Daytime exercise or other physical activity can help a child with ASD feel naturally tired at night. A daily routine of physical activity teaches the brain to recognize the need for both energy and rest and recovery.
Monitor Meal and Snack Times
Final meals should be a number of hours before bedtime and there should be no sugary snacks on the run-up to sleep. If the child needs something prior to bed, a mug of warm milk, which has tryptophan can promote sleep.
Try Relaxation Techniques
Try meditation, listening to soothing music or reading at bedtime.
Limit Technology Before Bed
There should be no technology usage including TV, iPad, gaming devices, etc. prior to bedtime. All pre-bed behaviors should be calm.
Bedtime can be a frustrating time for a tired parent, but anger causes stimulation. Positive rewarding of correct behavior rather than punishment for infringements helps to keep things calm and gets much better results. So, remain calm, and constantly return to the same system, night after night to help manage insomnia.
Medication is an alternative once routines are in place and behavioral therapy has been attempted. However, doctors may look to see if there are any other illnesses that could be having an impact on sleeping before prescribing medication which should be the last resort.
The Kidmunication Point
A child needs an adequate amount of sleep for learning (attentiveness), playing (energy) and socializing (mood). Therefore, it is very important to give your child with autism a chance to get as much sleep as possible. Insomnia can be a complex issue to remedy, so start by managing the external stimuli mentioned above. Eliminating some causes will make it easier to focus on other possible factors causing your child’s insomnia.

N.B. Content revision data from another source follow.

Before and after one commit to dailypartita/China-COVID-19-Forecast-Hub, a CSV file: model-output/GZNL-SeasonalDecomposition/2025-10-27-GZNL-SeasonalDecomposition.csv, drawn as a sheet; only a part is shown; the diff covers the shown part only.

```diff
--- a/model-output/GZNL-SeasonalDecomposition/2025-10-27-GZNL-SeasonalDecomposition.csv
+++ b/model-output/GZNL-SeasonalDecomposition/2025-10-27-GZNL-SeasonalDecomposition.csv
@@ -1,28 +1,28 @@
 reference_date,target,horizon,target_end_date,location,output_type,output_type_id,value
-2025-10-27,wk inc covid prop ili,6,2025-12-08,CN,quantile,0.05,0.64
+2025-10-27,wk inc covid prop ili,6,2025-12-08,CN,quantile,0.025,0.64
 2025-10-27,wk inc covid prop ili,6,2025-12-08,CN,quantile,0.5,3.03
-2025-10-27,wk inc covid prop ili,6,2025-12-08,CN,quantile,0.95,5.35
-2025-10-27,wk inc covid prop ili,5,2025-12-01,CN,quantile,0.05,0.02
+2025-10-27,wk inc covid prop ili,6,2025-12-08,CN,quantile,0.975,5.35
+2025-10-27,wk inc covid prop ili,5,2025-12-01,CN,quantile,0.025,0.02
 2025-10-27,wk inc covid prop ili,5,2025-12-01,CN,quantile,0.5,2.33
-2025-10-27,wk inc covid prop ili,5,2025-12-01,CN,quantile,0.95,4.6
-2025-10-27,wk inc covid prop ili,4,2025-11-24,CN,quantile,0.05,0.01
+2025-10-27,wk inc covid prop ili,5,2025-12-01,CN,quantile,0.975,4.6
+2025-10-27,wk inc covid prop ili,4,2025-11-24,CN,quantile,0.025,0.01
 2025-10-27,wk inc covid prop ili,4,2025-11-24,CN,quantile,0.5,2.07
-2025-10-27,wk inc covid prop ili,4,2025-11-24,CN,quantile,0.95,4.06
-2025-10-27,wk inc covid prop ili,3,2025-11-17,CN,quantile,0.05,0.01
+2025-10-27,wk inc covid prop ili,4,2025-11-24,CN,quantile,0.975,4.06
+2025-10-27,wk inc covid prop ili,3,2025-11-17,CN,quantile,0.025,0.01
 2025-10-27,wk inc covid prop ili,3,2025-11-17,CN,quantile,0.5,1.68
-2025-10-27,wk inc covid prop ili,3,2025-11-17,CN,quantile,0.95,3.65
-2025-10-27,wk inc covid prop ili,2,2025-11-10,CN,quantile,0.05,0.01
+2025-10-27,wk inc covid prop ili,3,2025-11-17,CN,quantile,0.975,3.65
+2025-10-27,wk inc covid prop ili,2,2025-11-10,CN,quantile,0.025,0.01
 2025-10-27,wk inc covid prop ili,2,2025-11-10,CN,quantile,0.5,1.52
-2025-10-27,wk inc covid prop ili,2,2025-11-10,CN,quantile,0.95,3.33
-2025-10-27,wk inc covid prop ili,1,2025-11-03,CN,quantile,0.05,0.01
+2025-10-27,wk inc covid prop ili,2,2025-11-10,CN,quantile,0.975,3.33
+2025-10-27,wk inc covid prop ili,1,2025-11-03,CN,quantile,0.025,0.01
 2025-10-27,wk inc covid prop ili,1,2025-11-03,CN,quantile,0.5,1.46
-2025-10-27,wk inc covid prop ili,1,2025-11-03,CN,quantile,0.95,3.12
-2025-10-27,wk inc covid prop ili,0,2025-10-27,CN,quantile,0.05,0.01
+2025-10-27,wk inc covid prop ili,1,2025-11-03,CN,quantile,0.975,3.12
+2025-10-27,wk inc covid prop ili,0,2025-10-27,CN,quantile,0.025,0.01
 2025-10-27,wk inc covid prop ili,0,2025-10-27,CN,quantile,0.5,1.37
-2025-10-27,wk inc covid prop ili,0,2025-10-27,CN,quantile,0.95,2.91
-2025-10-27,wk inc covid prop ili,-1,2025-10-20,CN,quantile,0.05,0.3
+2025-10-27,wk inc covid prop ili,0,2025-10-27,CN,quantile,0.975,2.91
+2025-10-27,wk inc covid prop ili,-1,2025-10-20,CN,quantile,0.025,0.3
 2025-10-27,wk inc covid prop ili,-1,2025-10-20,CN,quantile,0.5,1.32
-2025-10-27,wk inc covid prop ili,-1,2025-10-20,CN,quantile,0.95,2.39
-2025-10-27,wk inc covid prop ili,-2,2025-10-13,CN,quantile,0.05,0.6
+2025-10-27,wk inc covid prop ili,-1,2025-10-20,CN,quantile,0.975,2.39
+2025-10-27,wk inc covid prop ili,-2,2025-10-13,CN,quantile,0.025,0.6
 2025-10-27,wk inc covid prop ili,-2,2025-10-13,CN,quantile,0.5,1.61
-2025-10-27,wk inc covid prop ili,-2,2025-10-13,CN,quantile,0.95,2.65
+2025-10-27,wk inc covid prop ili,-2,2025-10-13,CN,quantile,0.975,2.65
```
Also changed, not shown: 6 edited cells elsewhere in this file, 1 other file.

This is a guest post from Jane Wilson who spent over a decade working as a therapist and is now a freelance writer and editor.